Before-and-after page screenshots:
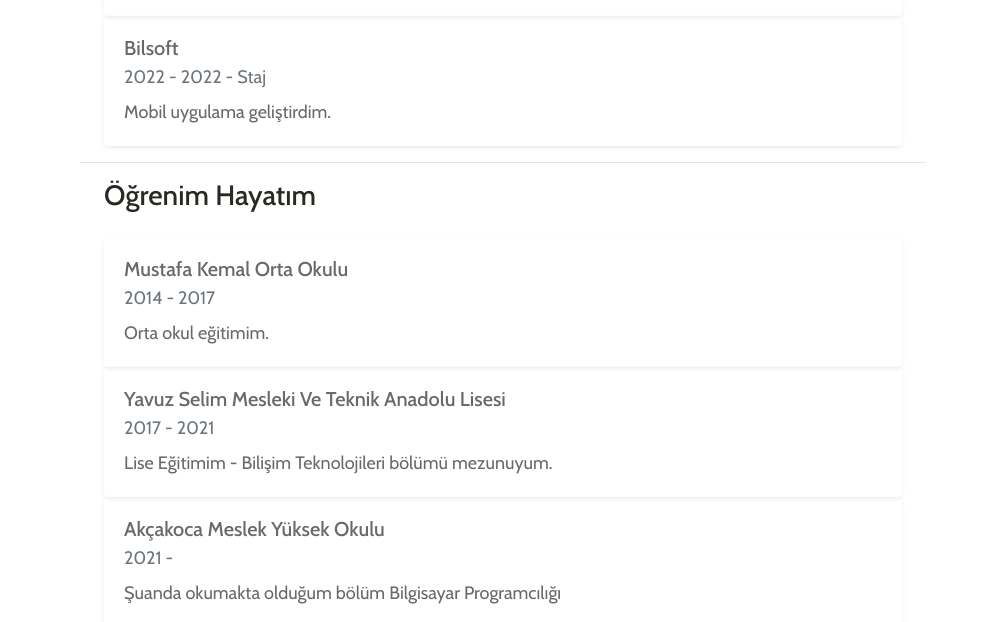
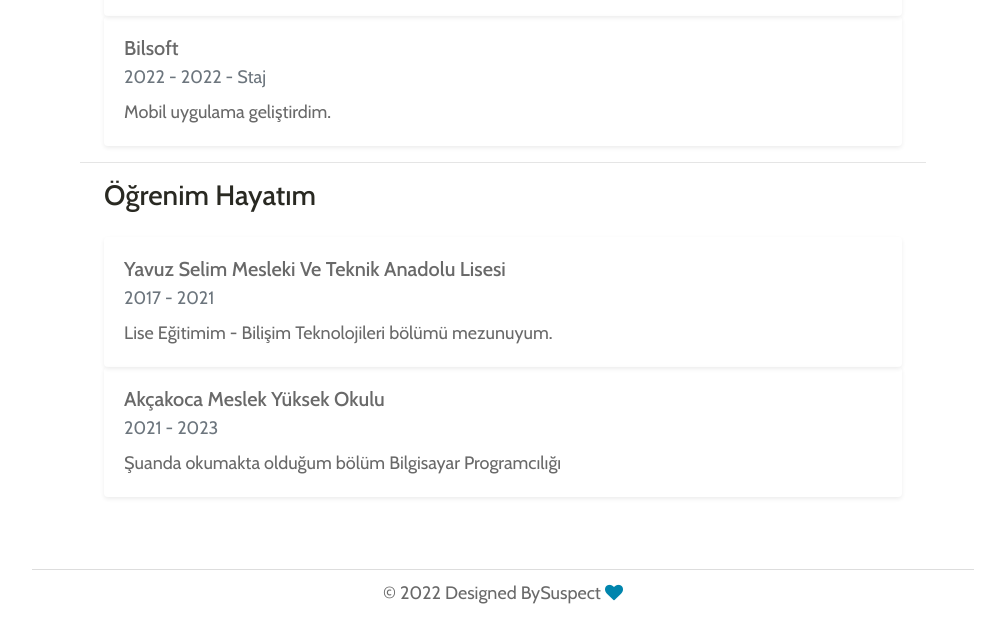
Before and after one commit to BySuspect/bysuspect.github.io, a plain HTML site: page index.html in a window 1280 px wide. Shown: the part 1271-1893 px from the top of the page, without its empty margins (137-1142 px from the left). Drawn offline with nearby package versions, Linux system fonts and the light colour scheme.

Commit message:
some fixes

```diff
--- a/index.html
+++ b/index.html
@@ -1,6 +1,5 @@
 <!doctype html>
 <html lang="tr">
-
 <head>
     <!-- Required meta tags -->
     <meta charset="utf-8">
@@ -204,13 +203,6 @@
             <div class="timeline">
                 <div class="timeline-card timeline-card-success card shadow-sm">
                     <div class="card-body">
-                        <div class="h5 mb-1">Mustafa Kemal Orta Okulu</div>
-                        <div class="text-muted text-small mb-2">2014 - 2017</div>
-                        <div>Orta okul eğitimim.</div>
-                    </div>
-                </div>
-                <div class="timeline-card timeline-card-success card shadow-sm">
-                    <div class="card-body">
                         <div class="h5 mb-1">Yavuz Selim Mesleki Ve Teknik Anadolu Lisesi</div>
                         <div class="text-muted text-small mb-2">2017 - 2021</div>
                         <div>Lise Eğitimim - Bilişim Teknolojileri bölümü mezunuyum.</div>
@@ -219,7 +211,7 @@
                 <div class="timeline-card timeline-card-success card shadow-sm">
                     <div class="card-body">
                         <div class="h5 mb-1">Akçakoca Meslek Yüksek Okulu</div>
-                        <div class="text-muted text-small mb-2">2021 -</div>
+                        <div class="text-muted text-small mb-2">2021 - 2023</div>
                         <div>Şuanda okumakta olduğum bölüm Bilgisayar Programcılığı</div>
                     </div>
                 </div>
```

* Exercise prompt *
Print every entry above again, exactly as written. Leave the images out.

* Response area *
Before and after one commit to BySuspect/bysuspect.github.io, a plain HTML site: page index.html in a window 1280 px wide. Shown: the part 1271-1893 px from the top of the page, without its empty margins (137-1142 px from the left). Drawn offline with nearby package versions, Linux system fonts and the light colour scheme.

Commit message:
some fixes

```diff
--- a/index.html
+++ b/index.html
@@ -1,6 +1,5 @@
 <!doctype html>
 <html lang="tr">
-
 <head>
     <!-- Required meta tags -->
     <meta charset="utf-8">
@@ -204,13 +203,6 @@
             <div class="timeline">
                 <div class="timeline-card timeline-card-success card shadow-sm">
                     <div class="card-body">
-                        <div class="h5 mb-1">Mustafa Kemal Orta Okulu</div>
-                        <div class="text-muted text-small mb-2">2014 - 2017</div>
-                        <div>Orta okul eğitimim.</div>
-                    </div>
-                </div>
-                <div class="timeline-card timeline-card-success card shadow-sm">
-                    <div class="card-body">
                         <div class="h5 mb-1">Yavuz Selim Mesleki Ve Teknik Anadolu Lisesi</div>
                         <div class="text-muted text-small mb-2">2017 - 2021</div>
                         <div>Lise Eğitimim - Bilişim Teknolojileri bölümü mezunuyum.</div>
@@ -219,7 +211,7 @@
                 <div class="timeline-card timeline-card-success card shadow-sm">
                     <div class="card-body">
                         <div class="h5 mb-1">Akçakoca Meslek Yüksek Okulu</div>
-                        <div class="text-muted text-small mb-2">2021 -</div>
+                        <div class="text-muted text-small mb-2">2021 - 2023</div>
                         <div>Şuanda okumakta olduğum bölüm Bilgisayar Programcılığı</div>
                     </div>
                 </div>
```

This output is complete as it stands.